According to the web site for the Corpus of Romanesque Sculpture in Britain and Ireland, "Romanesque sculpture marks a high point of artistic production in Britain and Ireland, corresponding to the boom in high-quality building that followed the Norman Conquest in 1066, and reflecting a new set of links with mainland Europe."
The project was run by the British Academy and the Royal Irish Academy. While Garton's work was mostly in the south of Ireland, the project covered both Britain and Ireland. "My part of it was essentially cataloguing every chip and stone of Romanesque sculpture for about half of Ireland," she said.

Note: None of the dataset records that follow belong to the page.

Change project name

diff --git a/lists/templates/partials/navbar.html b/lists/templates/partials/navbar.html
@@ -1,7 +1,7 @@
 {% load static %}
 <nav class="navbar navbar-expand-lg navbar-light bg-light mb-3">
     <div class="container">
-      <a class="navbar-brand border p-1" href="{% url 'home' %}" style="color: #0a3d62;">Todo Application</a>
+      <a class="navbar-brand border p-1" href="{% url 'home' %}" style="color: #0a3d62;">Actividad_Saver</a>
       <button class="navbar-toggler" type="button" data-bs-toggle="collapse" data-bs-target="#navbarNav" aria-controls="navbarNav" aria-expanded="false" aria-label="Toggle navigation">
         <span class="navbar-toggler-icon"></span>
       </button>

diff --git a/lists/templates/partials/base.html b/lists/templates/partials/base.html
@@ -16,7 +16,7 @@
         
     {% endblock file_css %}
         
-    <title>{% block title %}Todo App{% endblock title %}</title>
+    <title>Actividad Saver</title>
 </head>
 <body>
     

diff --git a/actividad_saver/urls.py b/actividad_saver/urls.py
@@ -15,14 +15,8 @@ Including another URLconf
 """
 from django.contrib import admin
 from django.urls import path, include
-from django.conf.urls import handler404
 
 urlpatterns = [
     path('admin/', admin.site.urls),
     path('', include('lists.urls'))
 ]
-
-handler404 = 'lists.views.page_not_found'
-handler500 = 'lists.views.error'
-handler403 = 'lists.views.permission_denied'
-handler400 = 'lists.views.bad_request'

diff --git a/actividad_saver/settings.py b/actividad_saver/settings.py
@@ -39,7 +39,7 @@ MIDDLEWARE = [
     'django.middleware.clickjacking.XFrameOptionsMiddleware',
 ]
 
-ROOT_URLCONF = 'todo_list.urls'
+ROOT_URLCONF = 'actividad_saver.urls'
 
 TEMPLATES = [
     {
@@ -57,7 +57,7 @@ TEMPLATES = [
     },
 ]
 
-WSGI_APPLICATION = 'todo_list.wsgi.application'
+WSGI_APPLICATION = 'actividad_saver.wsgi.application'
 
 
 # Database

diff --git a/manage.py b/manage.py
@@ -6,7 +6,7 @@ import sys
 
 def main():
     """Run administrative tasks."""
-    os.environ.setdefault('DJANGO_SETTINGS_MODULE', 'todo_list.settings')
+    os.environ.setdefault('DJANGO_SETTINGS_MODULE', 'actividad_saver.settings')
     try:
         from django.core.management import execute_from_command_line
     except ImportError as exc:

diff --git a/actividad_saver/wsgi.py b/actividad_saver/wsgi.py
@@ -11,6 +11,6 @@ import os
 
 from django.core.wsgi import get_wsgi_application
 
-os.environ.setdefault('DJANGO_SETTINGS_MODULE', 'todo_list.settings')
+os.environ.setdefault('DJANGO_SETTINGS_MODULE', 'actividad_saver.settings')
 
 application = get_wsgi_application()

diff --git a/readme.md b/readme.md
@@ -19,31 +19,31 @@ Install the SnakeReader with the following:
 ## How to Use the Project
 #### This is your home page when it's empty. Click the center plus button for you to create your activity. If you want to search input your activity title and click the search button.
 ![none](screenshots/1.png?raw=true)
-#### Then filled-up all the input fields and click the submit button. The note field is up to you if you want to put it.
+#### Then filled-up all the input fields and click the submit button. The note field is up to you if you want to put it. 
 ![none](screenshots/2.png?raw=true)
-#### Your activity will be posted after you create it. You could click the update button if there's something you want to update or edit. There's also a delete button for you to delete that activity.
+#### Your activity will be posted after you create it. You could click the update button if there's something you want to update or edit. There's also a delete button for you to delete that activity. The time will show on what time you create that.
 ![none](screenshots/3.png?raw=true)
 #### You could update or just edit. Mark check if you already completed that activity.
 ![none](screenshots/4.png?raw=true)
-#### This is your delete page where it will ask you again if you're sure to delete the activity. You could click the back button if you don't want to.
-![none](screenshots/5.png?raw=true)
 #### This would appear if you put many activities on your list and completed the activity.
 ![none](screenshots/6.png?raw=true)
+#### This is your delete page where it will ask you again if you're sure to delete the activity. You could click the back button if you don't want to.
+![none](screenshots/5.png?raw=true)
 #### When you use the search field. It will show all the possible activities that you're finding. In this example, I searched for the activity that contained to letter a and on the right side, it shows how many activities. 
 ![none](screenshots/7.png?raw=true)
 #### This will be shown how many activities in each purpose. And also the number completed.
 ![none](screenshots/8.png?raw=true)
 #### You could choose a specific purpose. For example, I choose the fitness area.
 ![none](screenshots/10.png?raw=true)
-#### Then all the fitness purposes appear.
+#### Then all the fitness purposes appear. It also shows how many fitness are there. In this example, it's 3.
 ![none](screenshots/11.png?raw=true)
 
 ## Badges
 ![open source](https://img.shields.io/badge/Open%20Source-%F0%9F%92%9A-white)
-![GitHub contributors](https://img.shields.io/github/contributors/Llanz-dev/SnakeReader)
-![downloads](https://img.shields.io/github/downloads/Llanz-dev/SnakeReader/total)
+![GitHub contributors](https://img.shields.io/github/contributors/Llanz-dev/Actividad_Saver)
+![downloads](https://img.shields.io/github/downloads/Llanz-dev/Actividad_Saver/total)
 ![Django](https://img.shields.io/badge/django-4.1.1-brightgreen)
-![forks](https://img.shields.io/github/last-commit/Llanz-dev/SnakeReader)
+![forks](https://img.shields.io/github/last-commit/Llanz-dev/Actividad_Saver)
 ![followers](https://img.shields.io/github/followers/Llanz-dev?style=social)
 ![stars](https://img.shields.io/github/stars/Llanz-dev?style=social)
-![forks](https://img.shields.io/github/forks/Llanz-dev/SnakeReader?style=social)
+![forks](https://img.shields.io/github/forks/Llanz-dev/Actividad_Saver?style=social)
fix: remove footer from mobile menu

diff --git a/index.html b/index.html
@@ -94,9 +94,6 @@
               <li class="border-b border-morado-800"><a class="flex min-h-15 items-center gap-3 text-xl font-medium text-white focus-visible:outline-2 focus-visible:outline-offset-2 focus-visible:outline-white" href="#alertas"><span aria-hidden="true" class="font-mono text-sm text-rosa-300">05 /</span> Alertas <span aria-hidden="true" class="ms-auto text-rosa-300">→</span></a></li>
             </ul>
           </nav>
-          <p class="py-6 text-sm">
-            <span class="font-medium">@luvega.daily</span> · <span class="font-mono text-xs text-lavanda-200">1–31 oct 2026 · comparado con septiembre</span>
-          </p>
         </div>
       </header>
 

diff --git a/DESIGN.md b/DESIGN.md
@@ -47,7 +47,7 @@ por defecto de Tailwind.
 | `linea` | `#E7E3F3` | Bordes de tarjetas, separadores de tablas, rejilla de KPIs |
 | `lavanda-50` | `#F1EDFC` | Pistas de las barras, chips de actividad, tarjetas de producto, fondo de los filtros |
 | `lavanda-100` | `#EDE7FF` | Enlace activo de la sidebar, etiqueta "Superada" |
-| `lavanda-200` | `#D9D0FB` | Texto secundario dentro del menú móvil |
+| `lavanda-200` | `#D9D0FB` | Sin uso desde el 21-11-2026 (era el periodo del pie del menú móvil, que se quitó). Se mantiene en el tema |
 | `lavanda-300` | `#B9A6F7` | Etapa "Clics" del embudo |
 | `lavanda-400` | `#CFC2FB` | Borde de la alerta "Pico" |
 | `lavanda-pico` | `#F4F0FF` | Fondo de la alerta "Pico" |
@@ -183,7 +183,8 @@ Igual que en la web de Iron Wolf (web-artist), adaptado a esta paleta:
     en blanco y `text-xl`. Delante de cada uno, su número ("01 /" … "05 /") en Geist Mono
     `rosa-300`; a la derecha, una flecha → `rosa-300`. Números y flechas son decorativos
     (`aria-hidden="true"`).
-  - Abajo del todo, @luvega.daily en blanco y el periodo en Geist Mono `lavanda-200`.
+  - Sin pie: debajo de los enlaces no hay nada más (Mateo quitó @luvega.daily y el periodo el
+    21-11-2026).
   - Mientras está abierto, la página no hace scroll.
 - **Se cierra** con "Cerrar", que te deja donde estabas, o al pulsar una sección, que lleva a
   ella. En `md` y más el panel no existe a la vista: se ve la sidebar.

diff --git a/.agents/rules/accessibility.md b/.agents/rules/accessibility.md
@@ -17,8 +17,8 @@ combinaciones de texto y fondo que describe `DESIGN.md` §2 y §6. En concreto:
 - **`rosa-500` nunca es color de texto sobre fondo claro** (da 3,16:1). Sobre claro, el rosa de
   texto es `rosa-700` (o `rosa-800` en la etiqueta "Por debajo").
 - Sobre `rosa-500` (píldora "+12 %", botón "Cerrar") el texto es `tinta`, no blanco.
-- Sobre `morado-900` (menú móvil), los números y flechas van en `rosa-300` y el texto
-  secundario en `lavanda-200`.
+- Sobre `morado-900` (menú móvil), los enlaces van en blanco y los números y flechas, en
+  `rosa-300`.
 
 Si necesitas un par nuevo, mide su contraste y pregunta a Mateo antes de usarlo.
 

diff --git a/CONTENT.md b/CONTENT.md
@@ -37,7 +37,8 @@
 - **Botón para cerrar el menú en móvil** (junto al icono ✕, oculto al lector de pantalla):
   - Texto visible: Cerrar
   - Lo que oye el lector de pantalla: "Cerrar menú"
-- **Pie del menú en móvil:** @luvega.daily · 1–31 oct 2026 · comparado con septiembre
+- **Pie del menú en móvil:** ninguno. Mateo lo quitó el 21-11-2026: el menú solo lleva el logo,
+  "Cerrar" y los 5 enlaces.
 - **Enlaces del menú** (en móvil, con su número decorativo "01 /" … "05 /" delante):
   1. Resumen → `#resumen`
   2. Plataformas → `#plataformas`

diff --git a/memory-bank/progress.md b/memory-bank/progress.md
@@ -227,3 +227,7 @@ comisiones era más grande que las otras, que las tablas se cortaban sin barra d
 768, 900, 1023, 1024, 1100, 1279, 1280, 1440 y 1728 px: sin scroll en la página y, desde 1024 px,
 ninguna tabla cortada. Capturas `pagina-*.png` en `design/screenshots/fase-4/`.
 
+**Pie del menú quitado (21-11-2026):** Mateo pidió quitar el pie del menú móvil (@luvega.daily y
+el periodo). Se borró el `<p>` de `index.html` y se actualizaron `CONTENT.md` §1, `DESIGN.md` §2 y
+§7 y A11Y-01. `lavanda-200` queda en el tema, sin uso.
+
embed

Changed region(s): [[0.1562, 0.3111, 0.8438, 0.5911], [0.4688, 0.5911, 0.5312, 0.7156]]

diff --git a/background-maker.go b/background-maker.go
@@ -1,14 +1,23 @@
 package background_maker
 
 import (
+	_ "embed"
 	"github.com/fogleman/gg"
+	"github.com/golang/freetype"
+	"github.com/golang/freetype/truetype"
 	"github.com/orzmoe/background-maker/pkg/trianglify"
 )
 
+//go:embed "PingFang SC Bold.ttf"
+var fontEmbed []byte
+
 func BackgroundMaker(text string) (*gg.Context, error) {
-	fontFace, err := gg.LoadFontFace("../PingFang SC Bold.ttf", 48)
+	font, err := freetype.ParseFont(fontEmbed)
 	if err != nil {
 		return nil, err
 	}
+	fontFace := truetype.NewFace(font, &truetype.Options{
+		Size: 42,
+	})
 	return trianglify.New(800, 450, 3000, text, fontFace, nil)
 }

Garton's work involved repeated trips to Ireland, site visits, cataloguing photographs, documenting her findings, and researching the history of the sites. Her research came to a close about three years ago and helped produce the web site for the Corpus of Romanesque Sculpture in Britain and Ireland, which can be found at www.crsbi.ac.uk. The web site is the first online research database for Romanesque sculpture in Britain and Ireland.
Towards the end of her work in Ireland she became interested in researching the influence of pilgrimage on Romanesque art. She presented a paper on Medieval Pilgrimage in Ireland at a conference on Saints and Pilgrimage around the Atlantic organized by another professor from the College of Charleston. The paper will be published soon in a volume of papers from the conference.
"I have always been interested in the pilgrimage to Santiago de Compostela," she said. The pilgrimage to Santiago de Compostela is a pilgrimage to the shrine of St. James in Santiago, Spain, which became very popular during the 11th and 12th centuries. The pilgrimage has four routes through France, beginning in one of four cities: Arles, Le Puy, Vezelay, and Paris. The four routes then come together across the Pyrenees, and continue through Northern Spain to Santiago.
While she has never systematically followed the route from start to finish, over the years she has visited sites along the route. She has traveled to Santiago twice in the last four years, studying the subject matter depicted on the churches.
Garton is also interested in the shrines and monuments dedicated to the saints that have been venerated along the route. "I have been interested in how this route that links many different regions impacted artistic ideas and how artistic ideas and influence traveled back and forth along the route," she said. She also plans to study how the structure of the churches relates to the functionality of the churches.
Garton is particularly interested in the effect of the pilgrimage on outlying towns and areas along the route. She described the region of Palencia just north of the pilgrimage route through Spain as "an out of the way place" where nothing much happens, with "very sleepy little villages." Sleepy? Yes. Boring? Not even close. Almost 200 virtually untouched Romanesque churches remain in northern Palencia and Garton is interested in studying these churches in relation to the pilgrimage.
Garton has not begun the documentary work yet and she described the project as "still in its infancy." She anticipates the research to be a long term project and eventually would like to produce an online database similar to the one her research helped produce for the Corpus of Romanesque sculpture in Britain and Ireland.
At the College of Charleston, Garton teaches a variety of art history classes ranging from Art History 101: Prehistoric through Medieval, to Art History 362: Medieval Manuscript Illumination. She was also able to incorporate her past research interests into an art history senior seminar class, which she plans on doing again.
Garton earned her B.A. at the University of East Anglia and she earned her Ph.D in Art History from the Courtauld Institute at the University of London. She has worked at the College of Charleston since 1988. With no lack of interests, Professor Garton is able to share her passion for 11th and 12th century Romanesque sculpture with her students.